Verskin makes a strong case, both directly and indirectly, for the importance of fatwas as an important body of historical sources. Verkin’s selection of texts and his own commentary upon them makes it clear that fatwas are an indispensable source not only for Islamic legal and intellectual history, but also serve as documents that can illuminate certain aspects of the social and political history of the Islamic world, especially during times of great upheaval and transformation. The bulk of the fatwas translated are concerned with the period after 1800, but the medieval selections (taken from the works of al-Wansharīsī, al-Ramlī, and Ibn Taymīyya) are well-chosen and preceded by a useful discussion of the discourse about Muslim minorities in the pre-colonial period. Scholars of British India and French Africa and those interested in Muslim history during the colonial period will find this anthology of particular interest due to Verskin’s close engagement with the set of questions raised in each context, the development of the juristic discourse in these regions during the nineteenth early twentieth century, and his inclusion of a significant number of fatwas from these contexts (five pertaining to French Africa and six dealing with British India). The section on minority jurisprudence also provides significant insight into the evolution of the debate throughout the twentieth century, beginning with Rashīd Riḍā’s 1909 fatwa on the Muslims residing in Austro-Hungarian Bosnia to Tahā Jābir al-‘Alwānī’s exhortation in 2000 for American Muslims to participate in the US political process, and ending with Sa‘īd Ramaḍān al-Būṭī’s condemnation of “minority jurisprudence” (fiqh al-aqalliyyāt) in the early 21st century.

Each translation is preceded by a useful historical contextualization and discussion of the contents of the fatwa in question, as well as an attempt to discuss the legal and theological perspective of each given scholar in relation with the broader juristic discourse on Muslim minorities and the question of hijra. The vast geographic, cultural, and political landscape that is covered within the book allows the reader to appreciate the importance of context in the construction of a specific legal-theological opinion, as well as to recognize that, even across centuries and geo-political frontiers, the question of the legitimacy of residing under non-Muslim rule and anxieties pertaining to exercising one’s religious obligations in such a context have concerned Muslims from the seventh century to the present.
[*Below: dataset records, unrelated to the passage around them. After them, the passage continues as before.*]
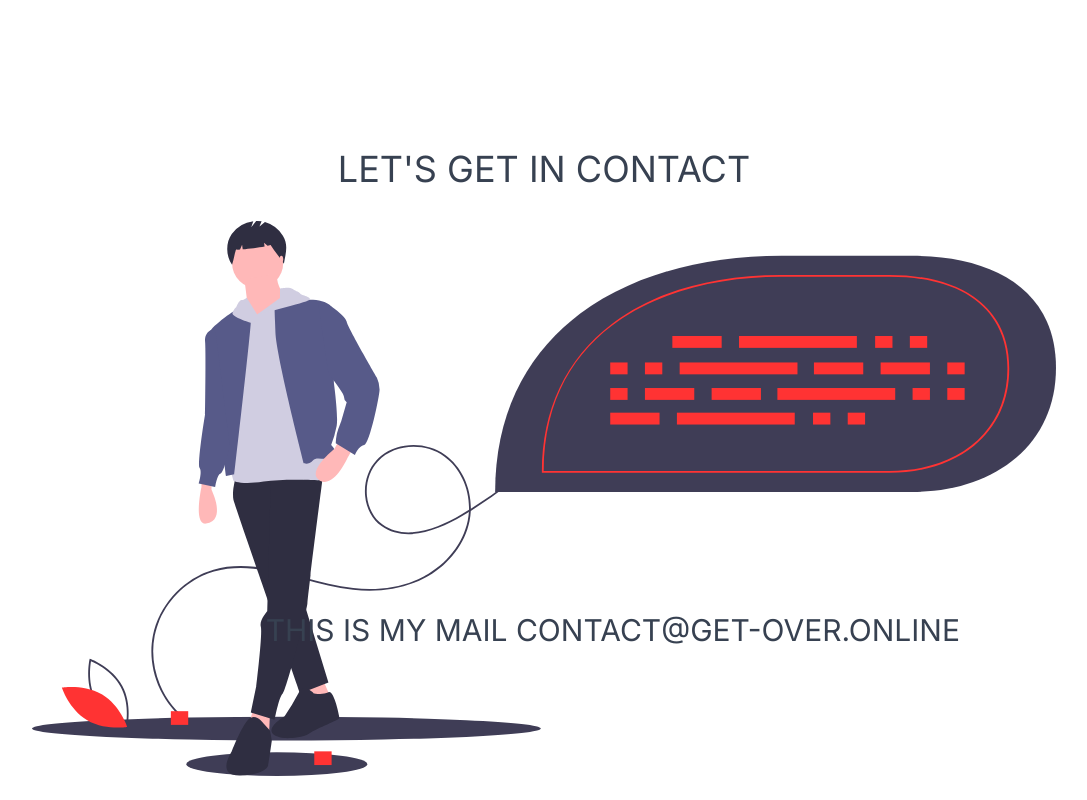
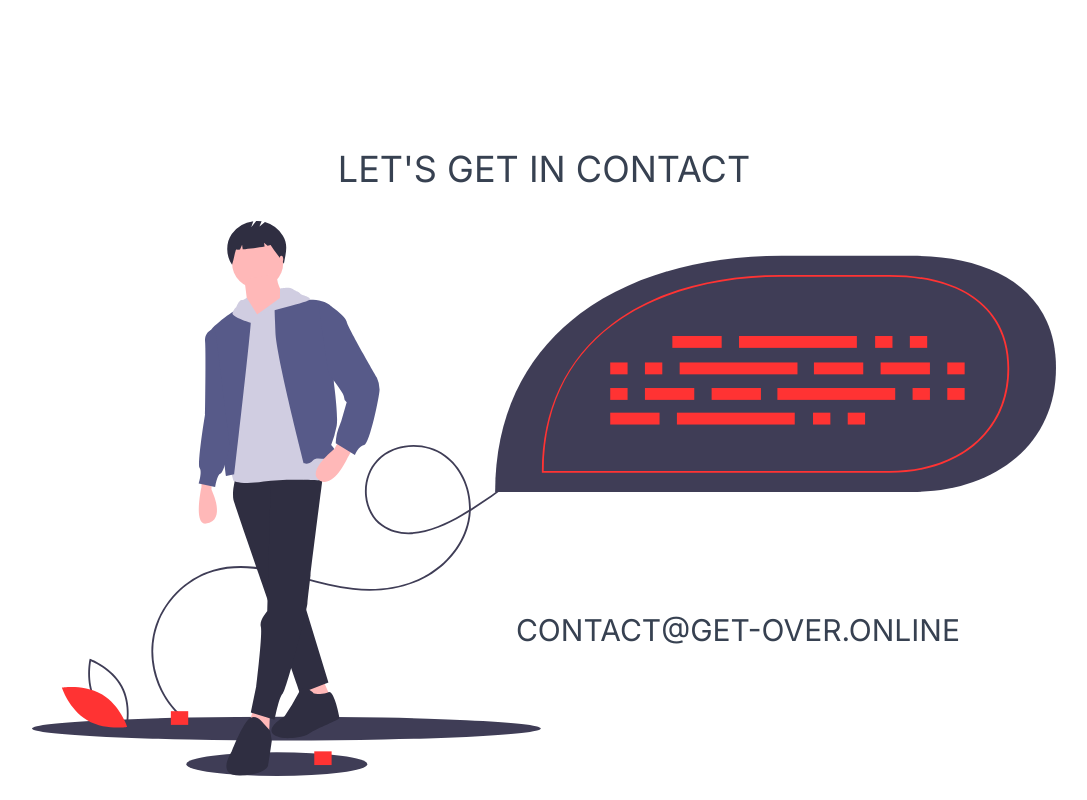
Before and after one commit to szymon-polaczy/Portfolio, a Gatsby site: page / in a window 1280 px wide. Shown: the part 3998-4798 px from the top of the page, without its empty margins (96-1183 px from the left). Built offline with nearby package versions, Linux system fonts and the light colour scheme; Gatsby itself is replaced by a stand-in of ours.

Commit message:
Poprawiłem email w stopce

```diff
--- a/src/pages/index.js
+++ b/src/pages/index.js
@@ -71,7 +71,7 @@ const Index = () => {
         <section className="mb-36 relative w-full lg:w-max mx-auto">
           <h2>let's get in contact</h2>
           <img src={contact} alt="" className="w-full max-w-screen-lg mx-auto"/>
-          <a href="mailto:contact@get-over.online" className="md:absolute md:bottom-32 md:right-24 block mt-6 md:mt-0 text-3xl hover:underline">This is my mail contact@get-over.online</a>
+          <a href="mailto:contact@get-over.online" className="md:absolute md:bottom-32 md:right-24 block mt-6 md:mt-0 text-3xl hover:underline">contact@get-over.online</a>
         </section>
       </main>
     </>
```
Although not exhaustive by any means, this is a major contribution to the field of Islamic legal, social, intellectual and political history which will be immensely useful to both students and scholars working in an array of disciplines. In addition to being affordable, the translations are accessible, well-annotated and demonstrate the author’s strong command of the Arabic language and the legal terminology”—Mohamed Ballan in “Good Reads”